  • We talk about the fact that sometimes what we fear does happen! And that is not the end of the world.
  • The key is to not be afraid of letting it be our defining factor.
  • “We need to identify where we are identifying value and worth from.”
  • Take risks and don’t tie your identity to the outcome.
  • Take a step back, and find the source of these fears and tell them, “you are disinvited from my party, you are no longer welcome.”

Embracing the ‘And’

  • You can have fear and have courage, work hard and rest hard.
  • Too often we get caught up in the absolute and think we can only be one thing or the other.
  • “You have an idealized version of yourself in your mind.”
  • We will never have a life fully free of fear, free of jealousy, free of unhappiness, free of stress.
  • Fear of not being enough will keep you locked up from all the happiness and success that awaits you.
  • “We’re afraid if we’re going to stop being frantic we’re going to feel all of our feelings.”
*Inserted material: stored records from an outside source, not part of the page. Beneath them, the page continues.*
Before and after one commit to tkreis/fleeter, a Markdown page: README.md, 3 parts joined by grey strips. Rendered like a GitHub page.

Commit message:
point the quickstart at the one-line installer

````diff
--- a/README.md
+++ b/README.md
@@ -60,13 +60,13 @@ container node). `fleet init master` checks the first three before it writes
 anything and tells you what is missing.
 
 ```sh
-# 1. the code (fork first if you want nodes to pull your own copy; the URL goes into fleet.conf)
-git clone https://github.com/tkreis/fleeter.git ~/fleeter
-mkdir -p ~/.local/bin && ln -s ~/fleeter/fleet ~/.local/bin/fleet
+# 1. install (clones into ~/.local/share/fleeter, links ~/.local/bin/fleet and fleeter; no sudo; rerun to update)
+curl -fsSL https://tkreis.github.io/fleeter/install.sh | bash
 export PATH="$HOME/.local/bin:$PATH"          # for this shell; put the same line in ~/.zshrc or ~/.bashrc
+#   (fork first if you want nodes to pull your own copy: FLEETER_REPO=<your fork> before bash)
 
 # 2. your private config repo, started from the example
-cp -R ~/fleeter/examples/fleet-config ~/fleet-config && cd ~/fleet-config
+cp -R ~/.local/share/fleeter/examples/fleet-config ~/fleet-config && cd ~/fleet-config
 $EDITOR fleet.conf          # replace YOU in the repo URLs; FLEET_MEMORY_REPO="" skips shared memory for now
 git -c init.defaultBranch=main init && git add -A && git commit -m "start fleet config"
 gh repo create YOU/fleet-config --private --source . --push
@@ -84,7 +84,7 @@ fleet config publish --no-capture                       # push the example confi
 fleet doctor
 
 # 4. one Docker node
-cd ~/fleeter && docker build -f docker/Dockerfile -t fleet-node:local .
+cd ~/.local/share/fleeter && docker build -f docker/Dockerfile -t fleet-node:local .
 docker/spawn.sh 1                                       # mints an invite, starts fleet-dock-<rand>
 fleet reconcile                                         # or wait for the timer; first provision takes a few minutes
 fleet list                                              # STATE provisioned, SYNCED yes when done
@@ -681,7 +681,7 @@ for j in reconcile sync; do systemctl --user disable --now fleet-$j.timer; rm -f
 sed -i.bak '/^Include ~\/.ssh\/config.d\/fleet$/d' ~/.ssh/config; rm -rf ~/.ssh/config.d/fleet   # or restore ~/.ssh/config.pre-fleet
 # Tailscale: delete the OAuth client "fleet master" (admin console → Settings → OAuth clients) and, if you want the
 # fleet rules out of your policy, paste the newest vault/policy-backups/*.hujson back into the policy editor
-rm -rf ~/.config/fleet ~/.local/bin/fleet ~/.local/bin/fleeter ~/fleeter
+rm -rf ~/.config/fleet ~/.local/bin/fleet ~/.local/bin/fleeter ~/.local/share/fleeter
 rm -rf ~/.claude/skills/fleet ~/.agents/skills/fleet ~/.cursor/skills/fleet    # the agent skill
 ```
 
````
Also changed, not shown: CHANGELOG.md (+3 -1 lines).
We’ve only just scratched the surface, friends. To hear more about Jessica’s thoughts on this topic, you can read her new book! If you order her book today, it will get to you on August 14th. Get ordering!

This episode is brought to you by the free PDF guide called “Moving Through Fear.” It is full of resources that I hope will help guide you through rejecting the lies in your life and finding the truth.

Check out this episode!